Article J – Old Ferry Landing Road Relocation
It was indicated that a reference to a plan date of 12/11/12 would be added, and that the plan would be posted at town hall.
Article K1 – cutting of 10 trees at Recreation Area
Editor’s note: This apparently addresses the clearing of an area for an expanded parking lot at the Recreation Area.
Mr. Magnant stated that, if 11 trees must be cut down, they could not proceed. Mr. Azzi asked what the definition of a “tree” was. Selectman Musselman indicated that they could add a provision defining trees as anything greater than 4 inches in diameter, but that would be too much detail.
Article L – Bicycling regulation

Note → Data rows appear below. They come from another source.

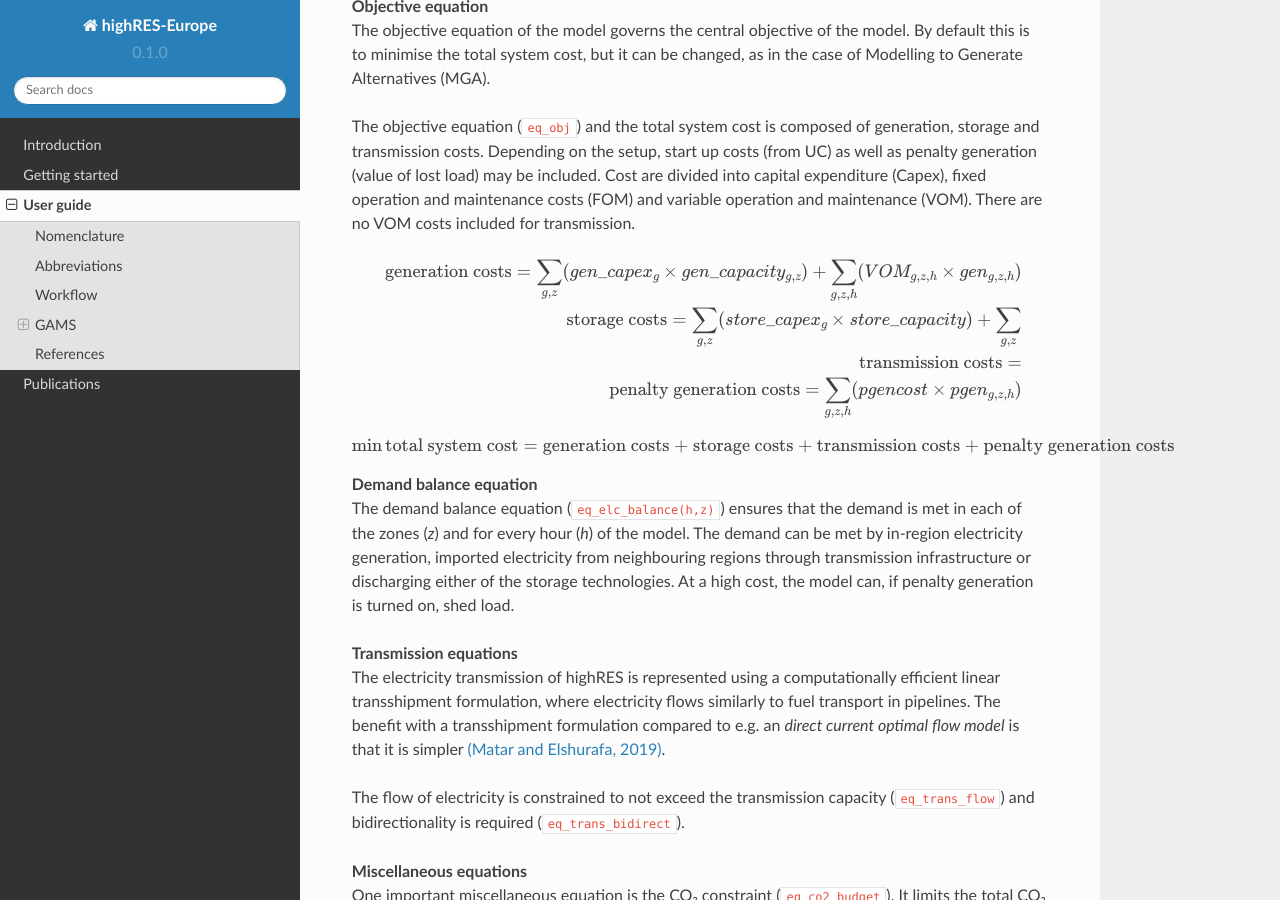
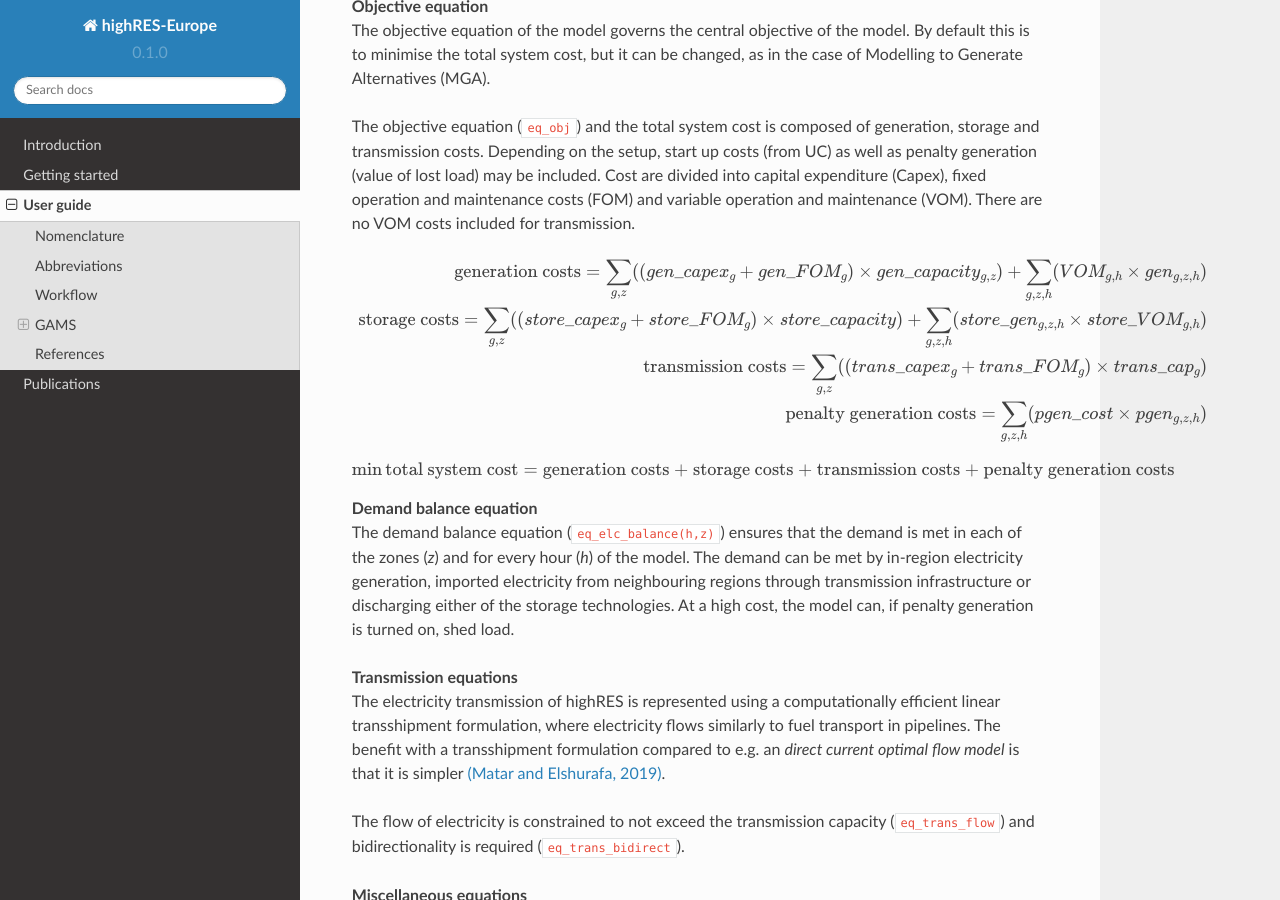
Before and after one commit to highRES-model/highRES-Europe-WF, a Sphinx documentation site: the page built from docs/source/user_guide.rst, in a window 1280 px wide and 900 px high, scrolled down 942 px. Built offline with Sphinx 7.4.7 and the Read the Docs theme 2.0.0, drawn with Linux system fonts in a browser that asks for light colours.

Commit message:
doc eqn fmt

```diff
--- a/docs/source/user_guide.rst
+++ b/docs/source/user_guide.rst
@@ -38,15 +38,13 @@ The objective equation (``eq_obj``) and the total system cost is composed of gen
 
 .. math::
 
-   \text{generation costs} = \sum_{g,z}(gen\_capex_{g} \times gen\_capacity_{g,z}) + \sum_{g,z,h}(VOM_{g,z,h} \times gen_{g,z,h}) \\
+   \text{generation costs} = \sum_{g,z}((gen\_capex_{g} + gen\_FOM_{g}) \times gen\_capacity_{g,z}) + \sum_{g,z,h}(VOM_{g,h} \times gen_{g,z,h}) \\
 
-   \text{storage costs} = \sum_{g,z}(store\_capex_{g} \times store\_capacity) + \sum_{g,z} \\
+   \text{storage costs} = \sum_{g,z}((store\_capex_{g} + store\_FOM_{g}) \times store\_capacity) + \sum_{g,z,h}(store\_gen_{g,z,h} \times store\_VOM_{g,h}) \\
 
-   \text{transmission costs} =
+   \text{transmission costs} = \sum_{g,z}((trans\_capex_{g} + trans\_FOM_{g}) \times trans\_cap_{g})\\
 
-   \text{penalty generation costs} = \sum_{g,z,h}(pgencost \times pgen_{g,z,h})
-
-
+   \text{penalty generation costs} = \sum_{g,z,h}(pgen\_cost \times pgen_{g,z,h}) \\
 
 .. math::
 
```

It was stated that there was no change to this. Editor’s note: see above reference to Articles L and M above.
Discussion related to this referenced Richard Rd., Browns Ct. and Power Ave. No changes were made. Editor’s note: See notes of December 10, 2012 meeting. This warrant article apparently refers to no parking on these roads, which are all near Jenness Beach.
Article O – Recorded votes
Cindi Gillespie indicated that this is all new language. Selectman Jenness read the warrant article, which refers to RSA 32:5, V-a and RSA 40:13, V-a. Editor’s note: These RSAs permit the Town Meeting to require that votes on budget items and warrant articles by the budget committee or Board of Selectmen be recorded, with a numerical tally included on the ballot. Selectman Jenness stated that this article “will make Joe happy.” Selectman Mills agreed, stating that at times he tells residents that he was opposed to a particular action. The motion to include this article on the ballot carried unanimously.
Article H — Budget
This warrant article was read. It refers to a default budget of $8.38 million and a recommended budget of $8.68 million, including sewer and outside details. Selectman Musselman indicated that the difference, apparently relative to last year’s adopted budget, was $49,000. Apparently referring to the difference between the recommended budget and the default budget, Selectman Musselman stated that they would be hard pressed to achieve a reduction of $300,000. Selectman Mills indicated that each department could be given a percentage reduction. Selectman Musselman responded that they should not leave with the thought that the difference was $50,000. Hampton had a default budget for four years running and had to deal with it.
The Selectmen then voted to go into non-public session.